Energy West Mining Co., Huntington, Utah, must pay a withdrawal liability totaling $115 million to the United Mine Workers of America 1974 Pension Plan, Washington, a U.S. District Court judge recently ruled.
Judge Carl J. Nichols of the U.S. District Court in Washington ruled May 22 that the pension plan's actuarial assumptions and methods calculating Energy West's withdrawal liability were reasonable under the provisions of the Employee Retirement Income Security Act of 1974.
Energy West, a subsidiary of utility company PacifiCorp, withdrew from the $3.1 billion union pension plan in 2015 after closing its coal mine in Huntington, according to the court filing.
The withdrawal liability from the multiemployer pension plan required the company to pay remaining vested benefits to Energy West's union participants.
When the pension plan calculated the liability at $115 million, Energy West took the plan to arbitration arguing the discount rate used to calculate the liability overstated the plan's unfunded vested liabilities due to the plan's projected insolvency in 2022, according to the filing.
Mr. Nichols ruled the plan's calculations were reasonable.
The Bipartisan American Miners Act of 2019 was signed into law in December. The law approved the transfer of funds from the Interior Department's Abandoned Mine Land fund to help cover the pension benefit obligations of the pension plan, which had at least $3 billion in unfunded liabilities.

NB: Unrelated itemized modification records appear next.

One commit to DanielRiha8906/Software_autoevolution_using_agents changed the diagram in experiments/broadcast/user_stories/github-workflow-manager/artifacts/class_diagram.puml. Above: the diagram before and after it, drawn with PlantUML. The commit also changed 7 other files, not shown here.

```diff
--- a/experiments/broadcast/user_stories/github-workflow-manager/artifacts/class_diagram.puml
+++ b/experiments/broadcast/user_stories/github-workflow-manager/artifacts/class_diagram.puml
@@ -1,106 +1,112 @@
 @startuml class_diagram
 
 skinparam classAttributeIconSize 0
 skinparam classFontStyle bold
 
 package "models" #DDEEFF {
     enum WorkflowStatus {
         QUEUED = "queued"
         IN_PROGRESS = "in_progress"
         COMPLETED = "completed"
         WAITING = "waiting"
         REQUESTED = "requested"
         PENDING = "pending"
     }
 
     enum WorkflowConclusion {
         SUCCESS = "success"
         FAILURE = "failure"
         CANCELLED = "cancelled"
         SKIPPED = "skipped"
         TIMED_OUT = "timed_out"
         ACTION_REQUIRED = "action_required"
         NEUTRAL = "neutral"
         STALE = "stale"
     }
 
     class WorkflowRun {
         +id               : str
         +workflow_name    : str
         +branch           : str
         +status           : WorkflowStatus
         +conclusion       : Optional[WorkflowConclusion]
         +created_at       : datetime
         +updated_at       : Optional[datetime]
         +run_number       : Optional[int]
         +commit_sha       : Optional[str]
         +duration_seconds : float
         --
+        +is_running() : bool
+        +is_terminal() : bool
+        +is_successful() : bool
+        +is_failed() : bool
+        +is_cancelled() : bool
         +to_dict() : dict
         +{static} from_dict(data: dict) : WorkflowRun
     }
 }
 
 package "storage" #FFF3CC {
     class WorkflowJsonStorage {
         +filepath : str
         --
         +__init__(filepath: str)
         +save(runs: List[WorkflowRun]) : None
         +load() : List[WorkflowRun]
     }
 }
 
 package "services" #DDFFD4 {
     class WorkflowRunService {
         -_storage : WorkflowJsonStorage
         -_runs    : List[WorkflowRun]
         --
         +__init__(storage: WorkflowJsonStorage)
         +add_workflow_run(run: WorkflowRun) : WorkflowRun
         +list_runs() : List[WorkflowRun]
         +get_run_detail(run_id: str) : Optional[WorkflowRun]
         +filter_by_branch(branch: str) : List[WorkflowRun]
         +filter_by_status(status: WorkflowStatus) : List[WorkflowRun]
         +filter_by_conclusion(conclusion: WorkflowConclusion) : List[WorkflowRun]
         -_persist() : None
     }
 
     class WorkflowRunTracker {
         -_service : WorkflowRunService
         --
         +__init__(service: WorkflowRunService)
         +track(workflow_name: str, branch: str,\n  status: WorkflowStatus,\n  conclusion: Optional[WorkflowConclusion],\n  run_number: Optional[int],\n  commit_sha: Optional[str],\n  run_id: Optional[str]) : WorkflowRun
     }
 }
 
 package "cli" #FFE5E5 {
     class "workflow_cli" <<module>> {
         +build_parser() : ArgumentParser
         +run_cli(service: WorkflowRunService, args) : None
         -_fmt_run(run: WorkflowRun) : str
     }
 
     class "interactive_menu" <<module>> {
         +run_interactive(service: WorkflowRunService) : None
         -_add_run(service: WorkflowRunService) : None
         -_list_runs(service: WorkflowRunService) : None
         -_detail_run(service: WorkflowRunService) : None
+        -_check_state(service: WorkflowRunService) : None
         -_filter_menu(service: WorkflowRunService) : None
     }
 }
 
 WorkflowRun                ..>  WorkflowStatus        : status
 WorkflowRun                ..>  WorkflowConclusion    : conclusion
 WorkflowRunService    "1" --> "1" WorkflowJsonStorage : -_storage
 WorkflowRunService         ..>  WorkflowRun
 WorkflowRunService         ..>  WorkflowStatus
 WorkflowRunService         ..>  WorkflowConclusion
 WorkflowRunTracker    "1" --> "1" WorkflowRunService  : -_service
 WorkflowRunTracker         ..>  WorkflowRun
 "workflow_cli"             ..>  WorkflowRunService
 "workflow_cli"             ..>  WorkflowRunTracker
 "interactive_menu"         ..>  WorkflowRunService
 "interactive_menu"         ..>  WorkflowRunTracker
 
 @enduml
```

Officials at Energy West and the pension plan could not be immediately reached for comment.